Dr Quinton Meyer and Marlena Visagie
National Control Laboratory Deputy Director, Dr Quinton Meyer (right), and Marlena Visagie, Quality Assurance Manager, at the laboratory within their facilities at the University of the Free State.

The University of the Free State-based National Control Laboratory for Biological Products (NCL) has maintained its esteemed status as a pharmaceutical testing laboratory after the South African Accreditation System (SANAS) further endorsed its quality-management systems as of high standard according to the International Standards Organisation’s requirements.

The Director of the NCL, Professor Derek Litthauer, said their laboratory – which is also approved by the World Health Organisation (WHO) – has again achieved the international testing standards. The cherry on top was that the NCL also received a certificate of Good Manufacturing Compliance (GMP) from the South African Health Products Regulatory Authority (SAHPRA). 

NCL is for Africa and the World 

Some of the factors that make the NCL an esteemed institution, is the fact that it is one of 12 laboratories worldwide to perform vaccine testing for the WHO; the NCL is the only vaccine-testing laboratory in the country that performs the final quality-control testing of all human vaccine batches marketed in South Africa on behalf of SAHPRA. 

For example, Prof Litthauer said that the influenza vaccine batches currently available on the South African market, were tested by the NCL for quality before authorising their release for sale to the public. This process is followed for all human vaccines used in SA.

 “In our role as vaccine-testing laboratory for the WHO, the NCL helps to ensure that the vaccines purchased through the WHO prequalification programme for international distribution to resource-limited countries, meet the high standards of quality, safety, and efficiency. 
The NCL was one of the first full members of the WHO NCL Network for Biologicals, which consists of full and associate members of regulatory authorities from more than 30 countries.

The NCL systems are world-class

Prof Litthauer said this achievement is recognition that their laboratory complies with specific international standards with respect to its quality-management system. 
“In practice, it means that the laboratory has all the quality systems in place to ensure high-quality test results. The GMP certification is a further step, meaning that laboratory testing is on the expected level for any pharmaceutical testing laboratory and manufacturer. It is a very strict certification.”

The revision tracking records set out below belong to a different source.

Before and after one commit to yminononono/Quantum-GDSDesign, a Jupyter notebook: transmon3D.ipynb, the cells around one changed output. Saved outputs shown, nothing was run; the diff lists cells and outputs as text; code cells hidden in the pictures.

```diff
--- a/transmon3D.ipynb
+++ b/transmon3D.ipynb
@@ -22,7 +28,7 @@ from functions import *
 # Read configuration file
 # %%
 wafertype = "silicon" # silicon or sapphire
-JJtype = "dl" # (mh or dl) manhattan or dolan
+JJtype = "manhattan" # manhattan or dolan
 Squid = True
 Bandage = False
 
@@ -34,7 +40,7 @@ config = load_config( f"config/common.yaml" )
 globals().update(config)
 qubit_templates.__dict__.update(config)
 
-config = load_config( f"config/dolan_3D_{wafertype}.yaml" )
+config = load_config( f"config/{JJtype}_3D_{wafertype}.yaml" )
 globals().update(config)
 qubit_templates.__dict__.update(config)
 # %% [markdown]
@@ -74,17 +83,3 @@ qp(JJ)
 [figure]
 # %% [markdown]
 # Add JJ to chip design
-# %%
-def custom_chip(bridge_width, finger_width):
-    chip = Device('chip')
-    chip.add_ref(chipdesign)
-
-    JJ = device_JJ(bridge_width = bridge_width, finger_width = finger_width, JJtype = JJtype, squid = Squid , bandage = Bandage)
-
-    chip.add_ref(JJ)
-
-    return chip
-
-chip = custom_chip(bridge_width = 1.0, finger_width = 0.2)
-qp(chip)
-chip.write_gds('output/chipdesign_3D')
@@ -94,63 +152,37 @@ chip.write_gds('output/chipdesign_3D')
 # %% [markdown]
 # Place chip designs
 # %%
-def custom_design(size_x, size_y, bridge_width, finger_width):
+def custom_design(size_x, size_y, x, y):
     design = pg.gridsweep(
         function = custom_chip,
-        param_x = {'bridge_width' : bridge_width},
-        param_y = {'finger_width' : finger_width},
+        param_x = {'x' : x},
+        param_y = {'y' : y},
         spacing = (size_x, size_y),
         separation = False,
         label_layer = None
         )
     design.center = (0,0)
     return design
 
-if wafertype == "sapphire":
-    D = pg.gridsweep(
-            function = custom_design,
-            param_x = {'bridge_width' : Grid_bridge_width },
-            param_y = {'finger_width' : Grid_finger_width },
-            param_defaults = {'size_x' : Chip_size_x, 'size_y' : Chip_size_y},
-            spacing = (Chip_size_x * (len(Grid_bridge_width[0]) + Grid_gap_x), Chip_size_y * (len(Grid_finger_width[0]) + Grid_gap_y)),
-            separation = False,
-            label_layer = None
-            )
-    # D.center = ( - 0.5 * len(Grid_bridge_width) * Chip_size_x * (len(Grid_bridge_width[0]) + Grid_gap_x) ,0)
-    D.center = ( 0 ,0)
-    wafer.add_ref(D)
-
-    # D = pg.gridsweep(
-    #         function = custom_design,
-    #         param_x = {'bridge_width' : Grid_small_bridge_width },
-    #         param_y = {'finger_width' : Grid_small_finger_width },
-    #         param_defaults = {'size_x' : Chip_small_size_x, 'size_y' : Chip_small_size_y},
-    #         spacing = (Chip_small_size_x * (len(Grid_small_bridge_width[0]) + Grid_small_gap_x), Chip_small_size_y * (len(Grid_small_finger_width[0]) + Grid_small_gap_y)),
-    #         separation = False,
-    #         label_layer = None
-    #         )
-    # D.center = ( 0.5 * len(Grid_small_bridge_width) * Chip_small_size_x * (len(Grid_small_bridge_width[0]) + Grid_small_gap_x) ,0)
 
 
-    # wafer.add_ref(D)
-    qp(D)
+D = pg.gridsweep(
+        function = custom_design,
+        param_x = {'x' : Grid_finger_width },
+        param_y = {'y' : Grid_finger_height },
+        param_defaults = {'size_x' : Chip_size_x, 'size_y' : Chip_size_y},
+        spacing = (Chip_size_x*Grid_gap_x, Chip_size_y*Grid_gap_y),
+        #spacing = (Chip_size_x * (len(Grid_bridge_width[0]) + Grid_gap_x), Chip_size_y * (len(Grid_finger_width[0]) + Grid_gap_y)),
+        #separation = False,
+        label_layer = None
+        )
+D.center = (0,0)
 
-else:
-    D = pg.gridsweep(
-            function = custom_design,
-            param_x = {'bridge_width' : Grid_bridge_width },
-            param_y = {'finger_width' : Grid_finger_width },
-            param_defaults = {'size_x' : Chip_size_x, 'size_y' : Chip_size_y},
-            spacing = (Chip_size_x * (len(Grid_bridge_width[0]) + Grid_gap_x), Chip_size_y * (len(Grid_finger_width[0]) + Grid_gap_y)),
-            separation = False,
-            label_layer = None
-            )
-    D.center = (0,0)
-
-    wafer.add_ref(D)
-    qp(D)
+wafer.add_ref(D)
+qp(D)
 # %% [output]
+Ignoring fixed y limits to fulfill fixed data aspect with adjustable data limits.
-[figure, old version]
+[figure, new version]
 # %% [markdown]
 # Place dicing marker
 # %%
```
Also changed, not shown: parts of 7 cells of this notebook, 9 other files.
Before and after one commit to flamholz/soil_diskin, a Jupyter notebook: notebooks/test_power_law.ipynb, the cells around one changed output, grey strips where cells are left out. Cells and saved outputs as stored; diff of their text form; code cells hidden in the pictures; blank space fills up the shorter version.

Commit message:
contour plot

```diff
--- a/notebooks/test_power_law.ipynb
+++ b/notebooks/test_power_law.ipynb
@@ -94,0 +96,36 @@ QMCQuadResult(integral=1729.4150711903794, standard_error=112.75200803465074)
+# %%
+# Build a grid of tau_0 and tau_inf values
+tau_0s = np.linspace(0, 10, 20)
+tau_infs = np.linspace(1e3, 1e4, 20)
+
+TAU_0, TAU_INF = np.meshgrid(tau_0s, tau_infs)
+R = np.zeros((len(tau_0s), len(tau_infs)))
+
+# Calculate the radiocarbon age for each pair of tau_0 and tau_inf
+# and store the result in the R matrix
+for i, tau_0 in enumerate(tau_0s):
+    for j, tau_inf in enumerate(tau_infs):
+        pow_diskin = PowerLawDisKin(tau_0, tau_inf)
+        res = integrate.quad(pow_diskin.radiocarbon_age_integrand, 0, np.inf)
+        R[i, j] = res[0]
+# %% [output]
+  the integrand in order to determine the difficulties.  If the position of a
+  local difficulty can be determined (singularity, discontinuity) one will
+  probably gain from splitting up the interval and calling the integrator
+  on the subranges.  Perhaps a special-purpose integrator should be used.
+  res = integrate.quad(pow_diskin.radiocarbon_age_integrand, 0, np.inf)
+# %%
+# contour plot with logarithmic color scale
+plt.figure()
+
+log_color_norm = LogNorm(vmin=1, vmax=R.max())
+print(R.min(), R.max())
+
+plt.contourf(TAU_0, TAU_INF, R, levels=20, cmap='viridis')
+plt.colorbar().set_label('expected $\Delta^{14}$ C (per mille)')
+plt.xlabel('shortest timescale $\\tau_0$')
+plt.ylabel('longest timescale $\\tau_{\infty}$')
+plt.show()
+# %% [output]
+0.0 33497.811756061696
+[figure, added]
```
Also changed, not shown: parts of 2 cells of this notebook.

He further mentioned that the NCL is also licensed as a pharmaceutical manufacturer. “Although we do not manufacture, we have to comply with manufacturing standards.”
“It is rare for a pharmaceutical testing laboratory (such as the NCL) outside of a manufacturing context to qualify for both certifications. It means that the NCL complies with exceptionally strict standards for pharmaceutical labs anywhere in the world,” he said.
The certification provides the South African Health Products Regulatory Authority, the World Health Organisation, and other national control laboratories around the world, with the confidence that the test results from the NCL can be trusted.


There can be no compromise for quality 

The NCL Quality Assurance Manager, Mrs Marlena Visagie, said, “It is essential that the NCL complies with the highest international quality-assurance standards to ensure that all the lot-release operations, such as manufacturing review and quality testing, are performed in a reliable and reproducible manner.”

“There can be no compromise when it comes to the quality of medicines which are made available to the public,” she said.

“What makes this special, is that the NCL does not only comply with international ISO/IEC standards for pharmaceutical testing, but also with the additional GMP standards required by a pharmaceutical manufacturer. This means that the NCL must ensure that all its operations, including everything from the way documents are compiled and stored, to the maintenance of equipment and infrastructure as well as staff competency, are performed according to international guidelines.”

All NCL staff share vision of excellence

Prof Litthauer said the NCL has a staff complement of 15 technical, administrative, and support staff.  Four staff members have PhDs, and the rest of the technical staff have master’s or bachelor’s degrees or are trained as medical technologists. “At the moment, our biggest problem is to get enough suitable space to expand our testing,” he said.

Prof Litthauer said, “All the staff members at the NCL share the vision of excellence, which makes this kind of achievement possible.”
The NCL will host the third annual meeting of the WHO NCL Network in November of this year and will then be reassessed again by the WHO as part of the normal three-year cycle of assessments.  

News Archive

Government supports the UFS's transformation push
2009-09-04

The Minister of Higher Education and Training, Dr Blade Nzimande (pictured), has lauded the University of the Free State (UFS) for the progress it has made in increasing access for black students.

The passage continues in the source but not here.